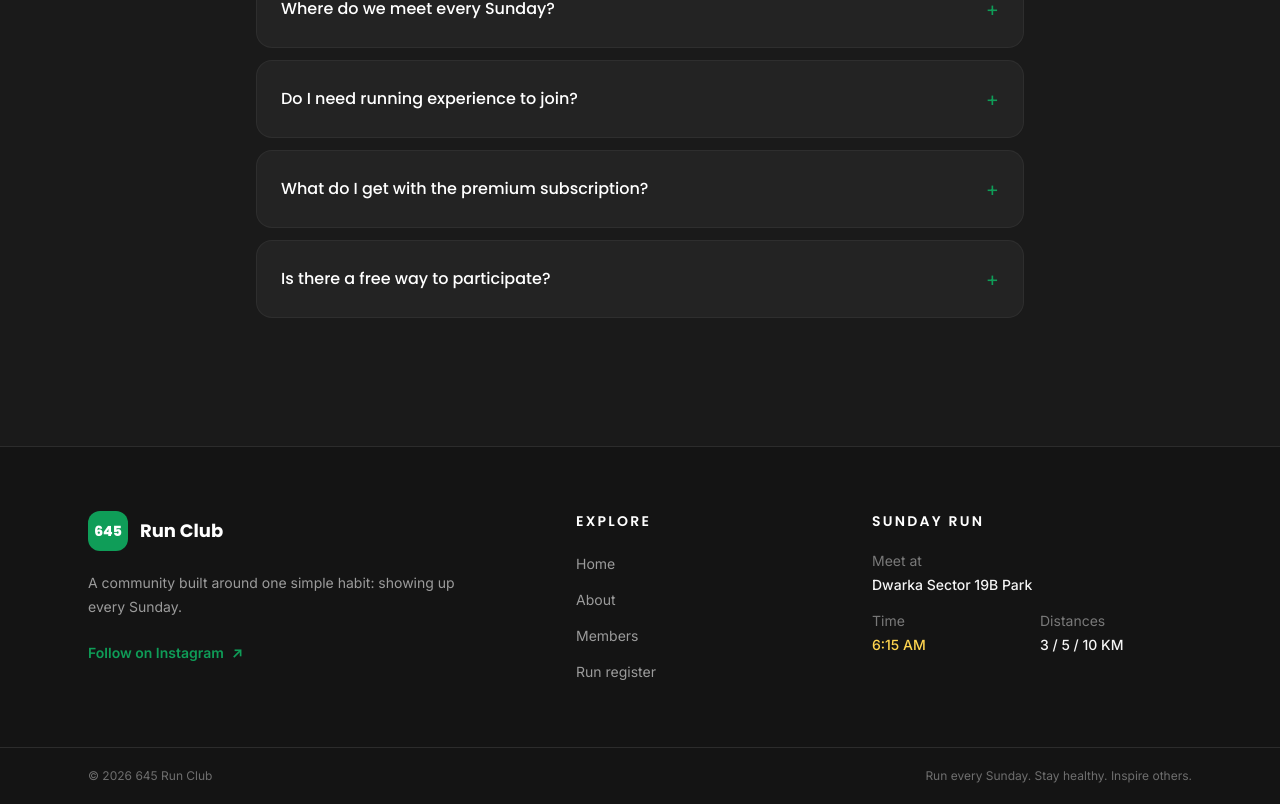
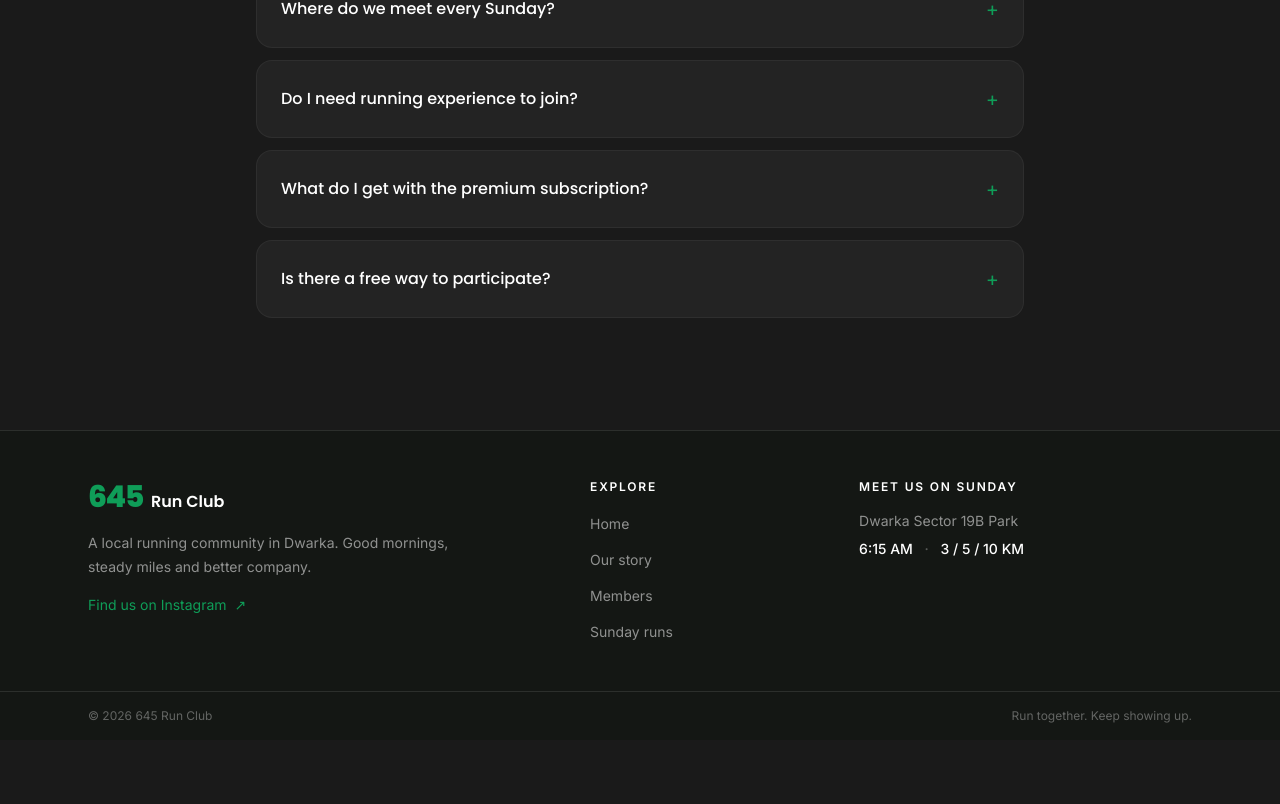
Before and after one commit to k-nilesh04/645-running-club, a React (Vite) app in the folder frontend/: page / in a window 1280 px wide. Shown: the part 2748-3552 px from the top of the page. After the commit the page ends 3488 px from the top, so only its background shows below. Built offline with nearby package versions, Linux system fonts and the light colour scheme; no server answers.

Commit message:
Polish 645 Run Club brand and shared layout

```diff
--- a/frontend/src/components/Footer.jsx
+++ b/frontend/src/components/Footer.jsx
@@ -2,66 +2,33 @@ import { NavLink } from "react-router-dom";
 
 const links = [
   { to: "/", label: "Home" },
-  { to: "/about", label: "About" },
+  { to: "/about", label: "Our story" },
   { to: "/members", label: "Members" },
-  { to: "/runs/register", label: "Run register" },
+  { to: "/runs/register", label: "Sunday runs" },
 ];
 
 export default function Footer() {
   return (
-    <footer className="mt-16 border-t border-white/10 bg-[#141414]">
-      <div className="mx-auto grid max-w-6xl gap-10 px-6 py-12 md:grid-cols-[1.4fr_0.8fr_1fr] md:py-16">
+    <footer className="mt-12 border-t border-white/10 bg-[#141714]">
+      <div className="mx-auto grid max-w-6xl gap-9 px-6 py-10 md:grid-cols-[1.4fr_0.7fr_1fr] md:py-12">
         <div>
-          <NavLink to="/" className="inline-flex items-center gap-3">
-            <span className="grid h-10 w-10 place-items-center rounded-xl bg-primary font-display text-sm font-extrabold text-white">645</span>
-            <span className="font-display text-lg font-bold text-white">Run Club</span>
-          </NavLink>
-          <p className="mt-5 max-w-sm text-sm leading-6 text-offwhite/60">
-            A community built around one simple habit: showing up every Sunday.
-          </p>
-          <a href="https://instagram.com/645_runclub" target="_blank" rel="noreferrer" className="mt-6 inline-flex items-center gap-2 text-sm font-semibold text-primary transition hover:text-white">
-            Follow on Instagram <span aria-hidden="true">↗</span>
-          </a>
+          <NavLink to="/" className="inline-flex items-baseline gap-2"><span className="font-display text-3xl font-black tracking-tighter text-primary">645</span><span className="font-display text-base font-semibold text-white">Run Club</span></NavLink>
+          <p className="mt-4 max-w-sm text-sm leading-6 text-offwhite/55">A local running community in Dwarka. Good mornings, steady miles and better company.</p>
+          <a href="https://instagram.com/645_runclub" target="_blank" rel="noreferrer" className="mt-4 inline-flex items-center gap-2 text-sm text-primary transition hover:text-white">Find us on Instagram <span aria-hidden="true">↗</span></a>
         </div>
 
         <div>
-          <p className="font-display text-sm font-semibold uppercase tracking-[0.16em] text-white">Explore</p>
-          <ul className="mt-5 space-y-3">
-            {links.map((link) => (
-              <li key={link.to}>
-                <NavLink to={link.to} className="text-sm text-offwhite/60 transition hover:text-primary">{link.label}</NavLink>
-              </li>
-            ))}
-          </ul>
+          <p className="text-xs font-semibold uppercase tracking-[0.15em] text-white">Explore</p>
+          <ul className="mt-4 space-y-3">{links.map((link) => <li key={link.to}><NavLink to={link.to} className="text-sm text-offwhite/55 transition hover:text-white">{link.label}</NavLink></li>)}</ul>
         </div>
 
         <div>
-          <p className="font-display text-sm font-semibold uppercase tracking-[0.16em] text-white">Sunday run</p>
-          <dl className="mt-5 space-y-4 text-sm">
-            <div>
-              <dt className="text-offwhite/45">Meet at</dt>
-              <dd className="mt-1 font-medium text-offwhite">Dwarka Sector 19B Park</dd>
-            </div>
-            <div className="grid grid-cols-2 gap-4">
-              <div>
-                <dt className="text-offwhite/45">Time</dt>
-                <dd className="mt-1 font-medium text-accent">6:15 AM</dd>
-              </div>
-              <div>
-                <dt className="text-offwhite/45">Distances</dt>
-                <dd className="mt-1 font-medium text-offwhite">3 / 5 / 10 KM</dd>
-              </div>
-            </div>
-          </dl>
+          <p className="text-xs font-semibold uppercase tracking-[0.15em] text-white">Meet us on Sunday</p>
+          <p className="mt-4 text-sm text-offwhite/55">Dwarka Sector 19B Park</p>
+          <p className="mt-2 text-sm font-medium text-white">6:15 AM <span className="mx-2 text-offwhite/30">·</span> 3 / 5 / 10 KM</p>
         </div>
       </div>
-
-      <div className="border-t border-white/10">
-        <div className="mx-auto flex max-w-6xl flex-col gap-2 px-6 py-5 text-xs text-offwhite/40 sm:flex-row sm:items-center sm:justify-between">
-          <p>© {new Date().getFullYear()} 645 Run Club</p>
-          <p>Run every Sunday. Stay healthy. Inspire others.</p>
-        </div>
-      </div>
+      <div className="border-t border-white/10"><div className="mx-auto flex max-w-6xl flex-col gap-2 px-6 py-4 text-xs text-offwhite/35 sm:flex-row sm:items-center sm:justify-between"><p>© {new Date().getFullYear()} 645 Run Club</p><p>Run together. Keep showing up.</p></div></div>
     </footer>
   );
 }
```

=-=-=

■ Task goal:
Write the data above out again exactly, every line of it, and exclude the pictures.

■ Solution for this problem:
Before and after one commit to k-nilesh04/645-running-club, a React (Vite) app in the folder frontend/: page / in a window 1280 px wide. Shown: the part 2748-3552 px from the top of the page. After the commit the page ends 3488 px from the top, so only its background shows below. Built offline with nearby package versions, Linux system fonts and the light colour scheme; no server answers.

Commit message:
Polish 645 Run Club brand and shared layout

```diff
--- a/frontend/src/components/Footer.jsx
+++ b/frontend/src/components/Footer.jsx
@@ -2,66 +2,33 @@ import { NavLink } from "react-router-dom";
 
 const links = [
   { to: "/", label: "Home" },
-  { to: "/about", label: "About" },
+  { to: "/about", label: "Our story" },
   { to: "/members", label: "Members" },
-  { to: "/runs/register", label: "Run register" },
+  { to: "/runs/register", label: "Sunday runs" },
 ];
 
 export default function Footer() {
   return (
-    <footer className="mt-16 border-t border-white/10 bg-[#141414]">
-      <div className="mx-auto grid max-w-6xl gap-10 px-6 py-12 md:grid-cols-[1.4fr_0.8fr_1fr] md:py-16">
+    <footer className="mt-12 border-t border-white/10 bg-[#141714]">
+      <div className="mx-auto grid max-w-6xl gap-9 px-6 py-10 md:grid-cols-[1.4fr_0.7fr_1fr] md:py-12">
         <div>
-          <NavLink to="/" className="inline-flex items-center gap-3">
-            <span className="grid h-10 w-10 place-items-center rounded-xl bg-primary font-display text-sm font-extrabold text-white">645</span>
-            <span className="font-display text-lg font-bold text-white">Run Club</span>
-          </NavLink>
-          <p className="mt-5 max-w-sm text-sm leading-6 text-offwhite/60">
-            A community built around one simple habit: showing up every Sunday.
-          </p>
-          <a href="https://instagram.com/645_runclub" target="_blank" rel="noreferrer" className="mt-6 inline-flex items-center gap-2 text-sm font-semibold text-primary transition hover:text-white">
-            Follow on Instagram <span aria-hidden="true">↗</span>
-          </a>
+          <NavLink to="/" className="inline-flex items-baseline gap-2"><span className="font-display text-3xl font-black tracking-tighter text-primary">645</span><span className="font-display text-base font-semibold text-white">Run Club</span></NavLink>
+          <p className="mt-4 max-w-sm text-sm leading-6 text-offwhite/55">A local running community in Dwarka. Good mornings, steady miles and better company.</p>
+          <a href="https://instagram.com/645_runclub" target="_blank" rel="noreferrer" className="mt-4 inline-flex items-center gap-2 text-sm text-primary transition hover:text-white">Find us on Instagram <span aria-hidden="true">↗</span></a>
         </div>
 
         <div>
-          <p className="font-display text-sm font-semibold uppercase tracking-[0.16em] text-white">Explore</p>
-          <ul className="mt-5 space-y-3">
-            {links.map((link) => (
-              <li key={link.to}>
-                <NavLink to={link.to} className="text-sm text-offwhite/60 transition hover:text-primary">{link.label}</NavLink>
-              </li>
-            ))}
-          </ul>
+          <p className="text-xs font-semibold uppercase tracking-[0.15em] text-white">Explore</p>
+          <ul className="mt-4 space-y-3">{links.map((link) => <li key={link.to}><NavLink to={link.to} className="text-sm text-offwhite/55 transition hover:text-white">{link.label}</NavLink></li>)}</ul>
         </div>
 
         <div>
-          <p className="font-display text-sm font-semibold uppercase tracking-[0.16em] text-white">Sunday run</p>
-          <dl className="mt-5 space-y-4 text-sm">
-            <div>
-              <dt className="text-offwhite/45">Meet at</dt>
-              <dd className="mt-1 font-medium text-offwhite">Dwarka Sector 19B Park</dd>
-            </div>
-            <div className="grid grid-cols-2 gap-4">
-              <div>
-                <dt className="text-offwhite/45">Time</dt>
-                <dd className="mt-1 font-medium text-accent">6:15 AM</dd>
-              </div>
-              <div>
-                <dt className="text-offwhite/45">Distances</dt>
-                <dd className="mt-1 font-medium text-offwhite">3 / 5 / 10 KM</dd>
-              </div>
-            </div>
-          </dl>
+          <p className="text-xs font-semibold uppercase tracking-[0.15em] text-white">Meet us on Sunday</p>
+          <p className="mt-4 text-sm text-offwhite/55">Dwarka Sector 19B Park</p>
+          <p className="mt-2 text-sm font-medium text-white">6:15 AM <span className="mx-2 text-offwhite/30">·</span> 3 / 5 / 10 KM</p>
         </div>
       </div>
-
-      <div className="border-t border-white/10">
-        <div className="mx-auto flex max-w-6xl flex-col gap-2 px-6 py-5 text-xs text-offwhite/40 sm:flex-row sm:items-center sm:justify-between">
-          <p>© {new Date().getFullYear()} 645 Run Club</p>
-          <p>Run every Sunday. Stay healthy. Inspire others.</p>
-        </div>
-      </div>
+      <div className="border-t border-white/10"><div className="mx-auto flex max-w-6xl flex-col gap-2 px-6 py-4 text-xs text-offwhite/35 sm:flex-row sm:items-center sm:justify-between"><p>© {new Date().getFullYear()} 645 Run Club</p><p>Run together. Keep showing up.</p></div></div>
     </footer>
   );
 }
```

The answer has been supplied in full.